Problem: Could you return every record below word for word, leaving out the pictures?
(Records for the task Opens)
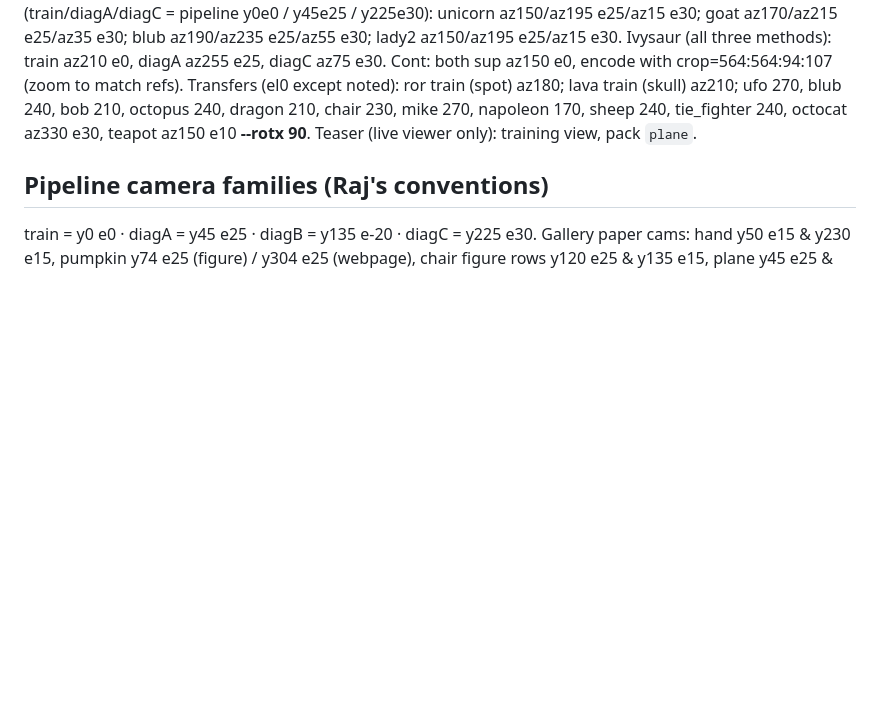
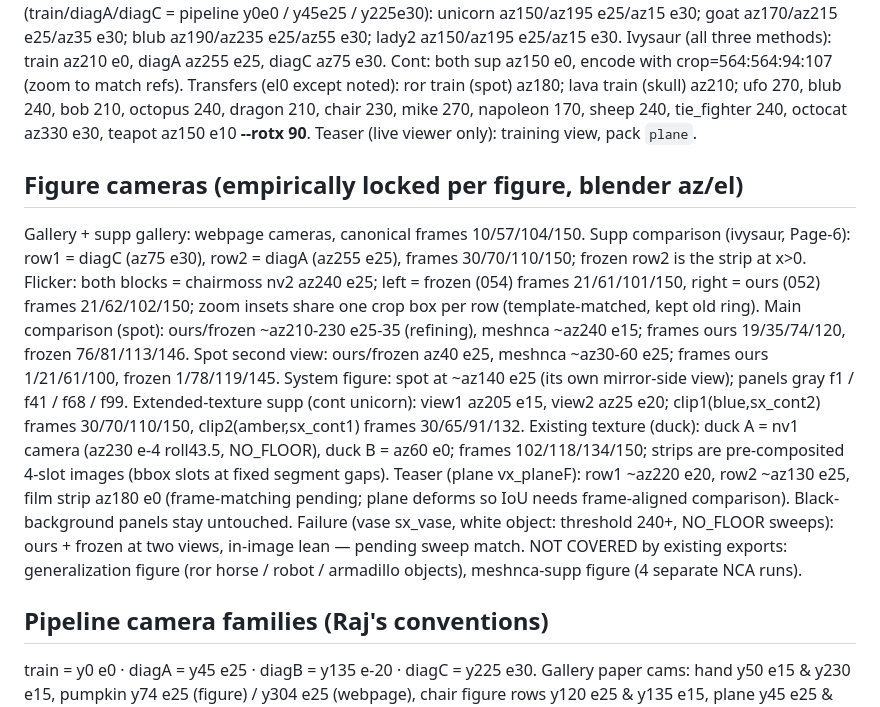
Before and after one commit to threedle/dynamesh, a Markdown page: tools/CAMERA_ANGLES.md, the part around the change. Rendered like a GitHub page; blank space fills up the shorter version.

Commit message:
Figure camera section in the angle doc
Co-Authored-By: Claude Fable 5 <noreply@anthropic.com>
Claude-Session: https://claude.ai/code/session_01EysYnk6gbZpNH8Mzx64vJp

```diff
--- a/tools/CAMERA_ANGLES.md
+++ b/tools/CAMERA_ANGLES.md
@@ -66,6 +66,34 @@ Transfers (el0 except noted): ror train (spot) az180; lava train (skull)
   teapot az150 e10 **--rotx 90**.
 Teaser (live viewer only): training view, pack `plane`.
 
+## Figure cameras (empirically locked per figure, blender az/el)
+
+Gallery + supp gallery: webpage cameras, canonical frames 10/57/104/150.
+Supp comparison (ivysaur, Page-6): row1 = diagC (az75 e30), row2 = diagA
+  (az255 e25), frames 30/70/110/150; frozen row2 is the strip at x>0.
+Flicker: both blocks = chairmoss nv2 az240 e25; left = frozen (054)
+  frames 21/61/101/150, right = ours (052) frames 21/62/102/150; zoom
+  insets share one crop box per row (template-matched, kept old ring).
+Main comparison (spot): ours/frozen ~az210-230 e25-35 (refining),
+  meshnca ~az240 e15; frames ours 19/35/74/120, frozen 76/81/113/146.
+Spot second view: ours/frozen az40 e25, meshnca ~az30-60 e25;
+  frames ours 1/21/61/100, frozen 1/78/119/145.
+System figure: spot at ~az140 e25 (its own mirror-side view); panels
+  gray f1 / f41 / f68 / f99.
+Extended-texture supp (cont unicorn): view1 az205 e15, view2 az25 e20;
+  clip1(blue,sx_cont2) frames 30/70/110/150, clip2(amber,sx_cont1)
+  frames 30/65/91/132.
+Existing texture (duck): duck A = nv1 camera (az230 e-4 roll43.5,
+  NO_FLOOR), duck B = az60 e0; frames 102/118/134/150; strips are
+  pre-composited 4-slot images (bbox slots at fixed segment gaps).
+Teaser (plane vx_planeF): row1 ~az220 e20, row2 ~az130 e25, film strip
+  az180 e0 (frame-matching pending; plane deforms so IoU needs
+  frame-aligned comparison). Black-background panels stay untouched.
+Failure (vase sx_vase, white object: threshold 240+, NO_FLOOR sweeps):
+  ours + frozen at two views, in-image lean — pending sweep match.
+NOT COVERED by existing exports: generalization figure (ror horse /
+  robot / armadillo objects), meshnca-supp figure (4 separate NCA runs).
+
 ## Pipeline camera families (Raj's conventions)
 
 train = y0 e0 · diagA = y45 e25 · diagB = y135 e-20 · diagC = y225 e30.
```
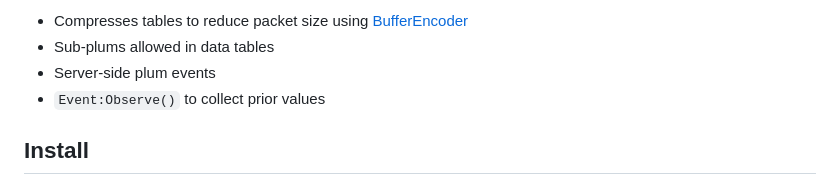
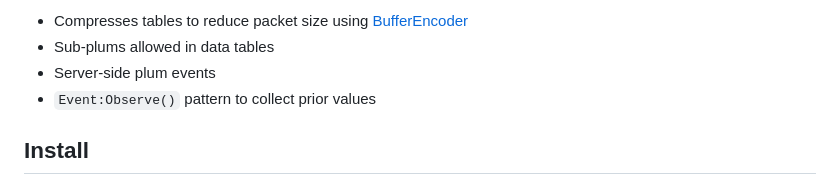
Before and after one commit to wrello/Plums, a Markdown page: README.md, the part around the change. Rendered like a GitHub page.

```diff
--- a/README.md
+++ b/README.md
@@ -8,7 +8,7 @@ API: [wrello.github.io/Plums/](https://wrello.github.io/Plums/)
 - Compresses tables to reduce packet size using [BufferEncoder](https://devforum.roblox.com/t/bufferencoder-very-efficient-table-to-buffer-serializer-that-doesn%E2%80%99t-use-schemas/3584699/32)
 - Sub-plums allowed in data tables
 - Server-side plum events
-- `Event:Observe()` to collect prior values
+- `Event:Observe()` pattern to collect prior values
 
 <h2>Install</h2>
 
```
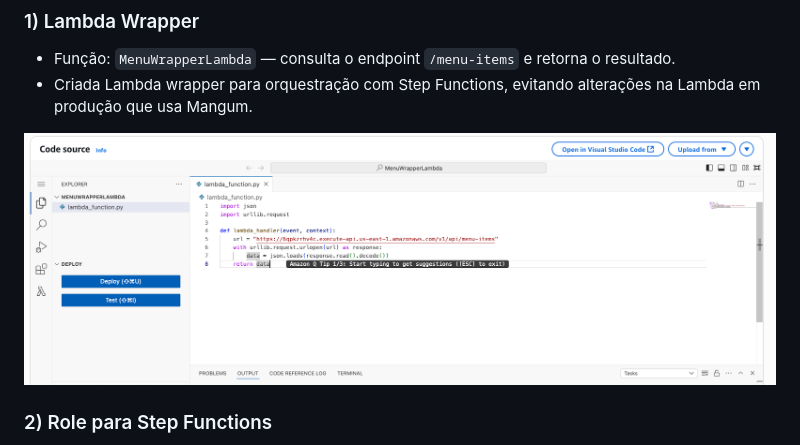
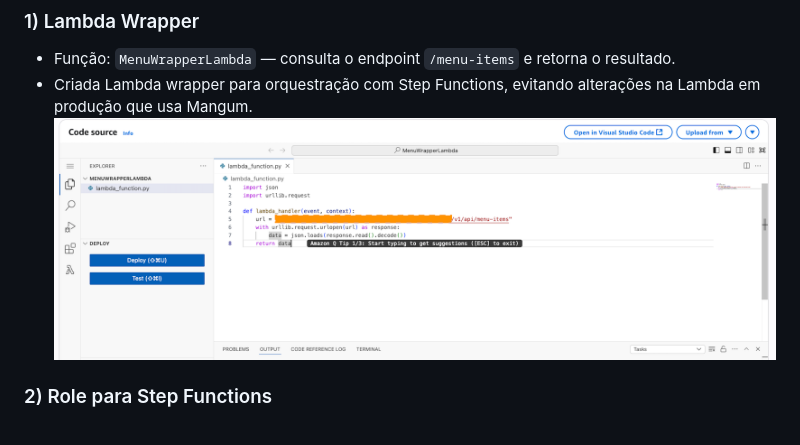
Before and after one commit to Val-Cantarelli/Santander-Code-Girls-2025-AWS-Essentials, a Markdown page: Module07/desafioStepFunctions.md, the part around the change. GitHub-like rendering; pictures changed too: Module07/images/wrapperLambda.png (deleted), Module07/images/wrapperLambda.png.png (added).

Commit message:
Blur Hide Lambda ARN in documentation

```diff
--- a/Module07/desafioStepFunctions.md
+++ b/Module07/desafioStepFunctions.md
@@ -9,8 +9,9 @@ Demonstrar o uso do AWS Step Functions para orquestrar uma Lambda que lista iten
 ### 1) Lambda Wrapper
 - Função: `MenuWrapperLambda` — consulta o endpoint `/menu-items` e retorna o resultado.
 - Criada Lambda wrapper para orquestração com Step Functions, evitando alterações na Lambda em produção que usa Mangum.
+![alt text](./images/wrapperLambda.png.png)
 
-![alt text](./images/wrapperLambda.png)
+
 
 ### 2) Role para Step Functions
 - A trust policy permite que o serviço Step Functions assuma a role (states.amazonaws.com).
```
(Records for the task Closes)
Output:
Before and after one commit to threedle/dynamesh, a Markdown page: tools/CAMERA_ANGLES.md, the part around the change. Rendered like a GitHub page; blank space fills up the shorter version.

Commit message:
Figure camera section in the angle doc
Co-Authored-By: Claude Fable 5 <noreply@anthropic.com>
Claude-Session: https://claude.ai/code/session_01EysYnk6gbZpNH8Mzx64vJp

```diff
--- a/tools/CAMERA_ANGLES.md
+++ b/tools/CAMERA_ANGLES.md
@@ -66,6 +66,34 @@ Transfers (el0 except noted): ror train (spot) az180; lava train (skull)
   teapot az150 e10 **--rotx 90**.
 Teaser (live viewer only): training view, pack `plane`.
 
+## Figure cameras (empirically locked per figure, blender az/el)
+
+Gallery + supp gallery: webpage cameras, canonical frames 10/57/104/150.
+Supp comparison (ivysaur, Page-6): row1 = diagC (az75 e30), row2 = diagA
+  (az255 e25), frames 30/70/110/150; frozen row2 is the strip at x>0.
+Flicker: both blocks = chairmoss nv2 az240 e25; left = frozen (054)
+  frames 21/61/101/150, right = ours (052) frames 21/62/102/150; zoom
+  insets share one crop box per row (template-matched, kept old ring).
+Main comparison (spot): ours/frozen ~az210-230 e25-35 (refining),
+  meshnca ~az240 e15; frames ours 19/35/74/120, frozen 76/81/113/146.
+Spot second view: ours/frozen az40 e25, meshnca ~az30-60 e25;
+  frames ours 1/21/61/100, frozen 1/78/119/145.
+System figure: spot at ~az140 e25 (its own mirror-side view); panels
+  gray f1 / f41 / f68 / f99.
+Extended-texture supp (cont unicorn): view1 az205 e15, view2 az25 e20;
+  clip1(blue,sx_cont2) frames 30/70/110/150, clip2(amber,sx_cont1)
+  frames 30/65/91/132.
+Existing texture (duck): duck A = nv1 camera (az230 e-4 roll43.5,
+  NO_FLOOR), duck B = az60 e0; frames 102/118/134/150; strips are
+  pre-composited 4-slot images (bbox slots at fixed segment gaps).
+Teaser (plane vx_planeF): row1 ~az220 e20, row2 ~az130 e25, film strip
+  az180 e0 (frame-matching pending; plane deforms so IoU needs
+  frame-aligned comparison). Black-background panels stay untouched.
+Failure (vase sx_vase, white object: threshold 240+, NO_FLOOR sweeps):
+  ours + frozen at two views, in-image lean — pending sweep match.
+NOT COVERED by existing exports: generalization figure (ror horse /
+  robot / armadillo objects), meshnca-supp figure (4 separate NCA runs).
+
 ## Pipeline camera families (Raj's conventions)
 
 train = y0 e0 · diagA = y45 e25 · diagB = y135 e-20 · diagC = y225 e30.
```
Before and after one commit to wrello/Plums, a Markdown page: README.md, the part around the change. Rendered like a GitHub page.

```diff
--- a/README.md
+++ b/README.md
@@ -8,7 +8,7 @@ API: [wrello.github.io/Plums/](https://wrello.github.io/Plums/)
 - Compresses tables to reduce packet size using [BufferEncoder](https://devforum.roblox.com/t/bufferencoder-very-efficient-table-to-buffer-serializer-that-doesn%E2%80%99t-use-schemas/3584699/32)
 - Sub-plums allowed in data tables
 - Server-side plum events
-- `Event:Observe()` to collect prior values
+- `Event:Observe()` pattern to collect prior values
 
 <h2>Install</h2>
 
```
Before and after one commit to Val-Cantarelli/Santander-Code-Girls-2025-AWS-Essentials, a Markdown page: Module07/desafioStepFunctions.md, the part around the change. GitHub-like rendering; pictures changed too: Module07/images/wrapperLambda.png (deleted), Module07/images/wrapperLambda.png.png (added).

Commit message:
Blur Hide Lambda ARN in documentation

```diff
--- a/Module07/desafioStepFunctions.md
+++ b/Module07/desafioStepFunctions.md
@@ -9,8 +9,9 @@ Demonstrar o uso do AWS Step Functions para orquestrar uma Lambda que lista iten
 ### 1) Lambda Wrapper
 - Função: `MenuWrapperLambda` — consulta o endpoint `/menu-items` e retorna o resultado.
 - Criada Lambda wrapper para orquestração com Step Functions, evitando alterações na Lambda em produção que usa Mangum.
+![alt text](./images/wrapperLambda.png.png)
 
-![alt text](./images/wrapperLambda.png)
+
 
 ### 2) Role para Step Functions
 - A trust policy permite que o serviço Step Functions assuma a role (states.amazonaws.com).
```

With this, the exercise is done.